Problem requirements:
The string "widths" appears in some lines of the entries that follow; copy each such line.

Records for the task:
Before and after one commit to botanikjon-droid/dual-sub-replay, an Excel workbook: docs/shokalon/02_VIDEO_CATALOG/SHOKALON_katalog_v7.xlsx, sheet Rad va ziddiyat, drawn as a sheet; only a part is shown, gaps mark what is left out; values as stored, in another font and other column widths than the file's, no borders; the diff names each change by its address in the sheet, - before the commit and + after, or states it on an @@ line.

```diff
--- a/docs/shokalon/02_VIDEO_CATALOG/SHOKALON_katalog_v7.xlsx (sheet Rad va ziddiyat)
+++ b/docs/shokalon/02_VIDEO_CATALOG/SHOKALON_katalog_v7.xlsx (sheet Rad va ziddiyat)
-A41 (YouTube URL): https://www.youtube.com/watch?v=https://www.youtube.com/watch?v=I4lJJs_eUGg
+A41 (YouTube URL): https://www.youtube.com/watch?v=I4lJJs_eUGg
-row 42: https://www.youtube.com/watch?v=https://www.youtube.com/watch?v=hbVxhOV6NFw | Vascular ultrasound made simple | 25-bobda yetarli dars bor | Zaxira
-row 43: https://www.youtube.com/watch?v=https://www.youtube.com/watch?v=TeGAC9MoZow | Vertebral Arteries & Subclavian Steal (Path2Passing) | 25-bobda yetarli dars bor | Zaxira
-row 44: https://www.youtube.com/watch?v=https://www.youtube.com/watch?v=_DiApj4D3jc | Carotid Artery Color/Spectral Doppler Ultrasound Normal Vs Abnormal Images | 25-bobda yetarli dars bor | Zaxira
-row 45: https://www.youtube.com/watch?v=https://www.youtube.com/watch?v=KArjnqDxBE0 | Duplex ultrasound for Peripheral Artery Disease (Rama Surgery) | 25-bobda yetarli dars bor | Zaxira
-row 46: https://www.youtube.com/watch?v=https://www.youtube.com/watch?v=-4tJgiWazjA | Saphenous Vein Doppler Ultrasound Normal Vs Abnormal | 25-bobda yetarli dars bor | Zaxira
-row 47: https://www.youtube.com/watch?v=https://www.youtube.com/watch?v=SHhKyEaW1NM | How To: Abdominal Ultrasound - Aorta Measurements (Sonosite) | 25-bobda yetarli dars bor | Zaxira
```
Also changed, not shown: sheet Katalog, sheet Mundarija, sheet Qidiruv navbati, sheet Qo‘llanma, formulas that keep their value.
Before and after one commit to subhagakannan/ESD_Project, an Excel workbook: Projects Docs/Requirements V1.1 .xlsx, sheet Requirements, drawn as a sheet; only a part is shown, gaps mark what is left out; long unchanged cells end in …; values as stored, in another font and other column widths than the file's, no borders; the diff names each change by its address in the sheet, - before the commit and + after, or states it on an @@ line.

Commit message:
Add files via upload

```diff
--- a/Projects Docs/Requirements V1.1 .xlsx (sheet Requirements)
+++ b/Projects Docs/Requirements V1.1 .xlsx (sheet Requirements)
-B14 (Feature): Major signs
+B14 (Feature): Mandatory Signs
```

Output below:
Before and after one commit to botanikjon-droid/dual-sub-replay, an Excel workbook: docs/shokalon/02_VIDEO_CATALOG/SHOKALON_katalog_v7.xlsx, sheet Rad va ziddiyat, drawn as a sheet; only a part is shown, gaps mark what is left out; values as stored, in another font and other column widths than the file's, no borders; the diff names each change by its address in the sheet, - before the commit and + after, or states it on an @@ line.
Before and after one commit to subhagakannan/ESD_Project, an Excel workbook: Projects Docs/Requirements V1.1 .xlsx, sheet Requirements, drawn as a sheet; only a part is shown, gaps mark what is left out; long unchanged cells end in …; values as stored, in another font and other column widths than the file's, no borders; the diff names each change by its address in the sheet, - before the commit and + after, or states it on an @@ line.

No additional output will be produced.